By Ferdinand Patinio

RAID. A member of the Customs Intelligence and Investigation Service-Manila International Container Port examines the alleged smuggled products in one of several raids conducted in Navotas City on March 17, 2023. The operations yielded an estimated PHP120 million worth of alleged smuggled poultry and seafood products. (Courtesy of BOC)

MANILA – A series of raids of seven warehouses or cold storage facilities yielded an estimated PHP120 million worth of suspected smuggled frozen poultry and seafood products, the Bureau of Customs (BOC) said Sunday.

In a statement, the BOC said the composite team went to the warehouses in Navotas City on Friday to implement the Letters of Authority (LOAs) signed by Commissioner Bienvenido Rubio.

Alvin Enciso, chief of the Customs Intelligence and Investigation Service-Manila International Container Port (CIIS-MICP), led the group in serving the LOAs to warehouse representatives.

Department of Agriculture (DA) Assistant Secretary James Layug, Navotas City Lone District Rep. Toby Tiangco, personnel from the Business Permit and Licensing Office (BPLO) and village officials joined the team.

After the representatives acknowledged the LOA, the team inspected the warehouses where they found poultry products, such as frozen pork legs, chicken drumsticks, pork spareribs, squid rings, crayfish, pork ears, pork hinges, baloney, brawley beef, pork aorta, chicken feet, pork riblets, golden pampano, pangasius fillet, boneless pork ham, fish tofu, and pork ears.

While most of the frozen seafood were from China, there were also beef from Brazil and Australia, pork from the United States, and pork ears from Russia.

Authorities also found an empty warehouse that was purposely made to be a cold storage facility.

“This is outstanding work by our law enforcement officers and our bureau personnel. I understand how much effort and commitment it takes to inspect all of these warehouses in just one day.
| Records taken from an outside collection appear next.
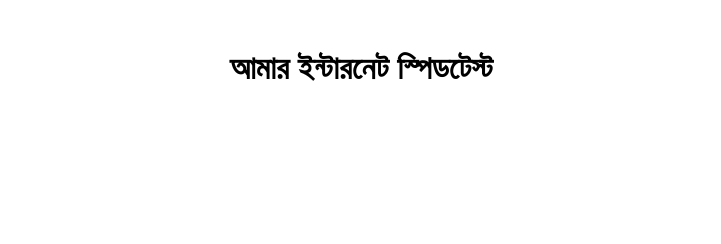
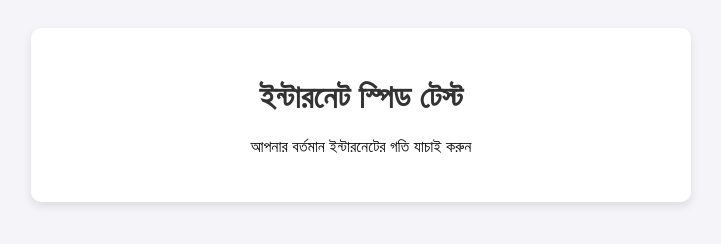
Before and after one commit to Atikur126/speedtest, a plain HTML site: page index.html in a window 1280 px wide. Shown: the whole page, without its empty margins (279-1000 px from the left). Drawn offline with Linux system fonts and the light colour scheme.

Commit message:
Update index.html

```diff
--- a/index.html
+++ b/index.html
@@ -2,14 +2,20 @@
 <html lang="bn">
 <head>
     <meta charset="UTF-8">
-    <title>SpeedTest by Atik</title>
+    <meta name="viewport" content="width=device-width, initial-scale=1.0">
+    <title>SpeedTest | Atikur Rahman</title>
     <style>
-        body { font-family: sans-serif; text-align: center; margin-top: 50px; }
+        body { font-family: 'Arial', sans-serif; text-align: center; background: #f4f4f9; padding: 20px; }
+        .container { max-width: 600px; margin: auto; background: white; padding: 30px; border-radius: 10px; box-shadow: 0 4px 10px rgba(0,0,0,0.1); }
+        h1 { color: #333; }
     </style>
 </head>
 <body>
-    <h1>আমার ইন্টারনেট স্পিডটেস্ট</h1>
-    <div id="speedtest"></div>
-    <script src="https://speed.cloudflare.com/celestia.js"></script>
+    <div class="container">
+        <h1>ইন্টারনেট স্পিড টেস্ট</h1>
+        <p>আপনার বর্তমান ইন্টারনেটের গতি যাচাই করুন</p>
+        <div id="speedtest"></div>
+        <script src="https://speed.cloudflare.com/celestia.js"></script>
+    </div>
 </body>
 </html>
```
It also goes to show how important proper coordination is among government agencies because these operations won’t be possible without it,” Rubio said.
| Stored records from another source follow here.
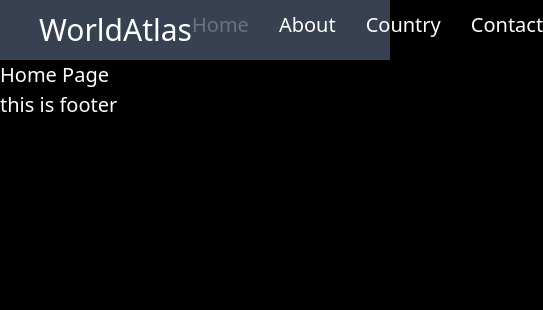
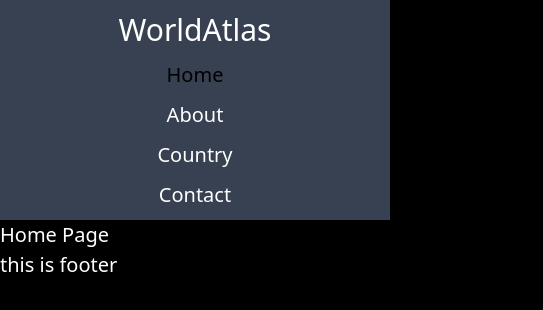
Before and after one commit to kunal-bhati2002/WorldAtlas, a React (Vite) app: page / in a window 390 px wide. Shown: the top 310 px of the page, 543 px wide, since content can reach past the window. Built offline with nearby package versions, Linux system fonts and the light colour scheme.

Commit message:
Responsive Header

```diff
--- a/src/components/layouts/UI/Header.tsx
+++ b/src/components/layouts/UI/Header.tsx
@@ -2,27 +2,27 @@ import { NavLink } from "react-router-dom";
 
 function Header() {
     return (<>
-        <div className="flex justify-between bg-gray-700 py-2 px-[10%]" >
+        <header className="flex flex-col text-center sm:flex-row justify-between items-center bg-gray-700 py-2 px-[10%]" >
             <h1 className="text-2xl">WorldAtlas</h1>
-            <ul className="flex gap-6">
+            <ul className="flex flex-col mt-2 gap-y-2 sm:flex-row gap-6">
                 <li><NavLink to="/"
-                    className={({ isActive }) => isActive ? "text-gray-500" : "hover:text-gray-400"
+                    className={({ isActive }) => isActive ? "text-black" : "hover:text-black"
                     }
                 >Home</NavLink ></li>
                 <li><NavLink to="/about"
-                    className={({ isActive }) => isActive ? "text-gray-500" : "hover:text-gray-400"
+                    className={({ isActive }) => isActive ? "text-black" : "hover:text-black"
                     }
                 >About</NavLink ></li>
                 <li><NavLink to="/country"
-                    className={({ isActive }) => isActive ? "text-gray-500" : "hover:text-gray-400"
+                    className={({ isActive }) => isActive ? "text-black" : "hover:text-black"
                     }
                 >Country</NavLink ></li>
                 <li><NavLink to="/contact"
-                    className={({ isActive }) => isActive ? "text-gray-500" : "hover:text-gray-400"
+                    className={({ isActive }) => isActive ? "text-black" : "hover:text-black"
                     }
                 >Contact</NavLink ></li>
             </ul>
-        </div>
+        </header>
     </>);
 }
 
```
The group padlocked and sealed the warehouses, including the empty storage facility, the keys of which were turned over to village officials present during the inspection.

The inventory of the goods will be conducted by the assigned Customs examiner and would be witnessed by agents from the CIIS and Enforcement and Security Service.

The owners of the goods would be asked to present importation documents or proofs of payment.

If without proper documents, seizure and forfeiture proceedings will be conducted for violation of Section 1400 (misdeclaration in goods declaration) in relation to Section 1113 (property subject to seizure and forfeiture) of Republic Act No. 10863 known as the Customs Modernization and Tariff Act.

Juvymax Uy, Deputy Commissioner for Intelligence Group, underscored how border protection stopped the economic impact of smuggled products entering Philippine markets.

“Our officers have once more shown their diligence to target, detect, and intercept potential threats to our people’s economic activities. This is just one of the ways how the bureau protects the public—by keeping these products away from consumers and thus safeguarding the livelihoods of those who go through the proper legal process of bringing in imported goods,” he added.

The operation was conducted in coordination with the DA-Inspectorate and Enforcement Office, National Meat Inspection Service and Philippine Coast Guard. (PNA)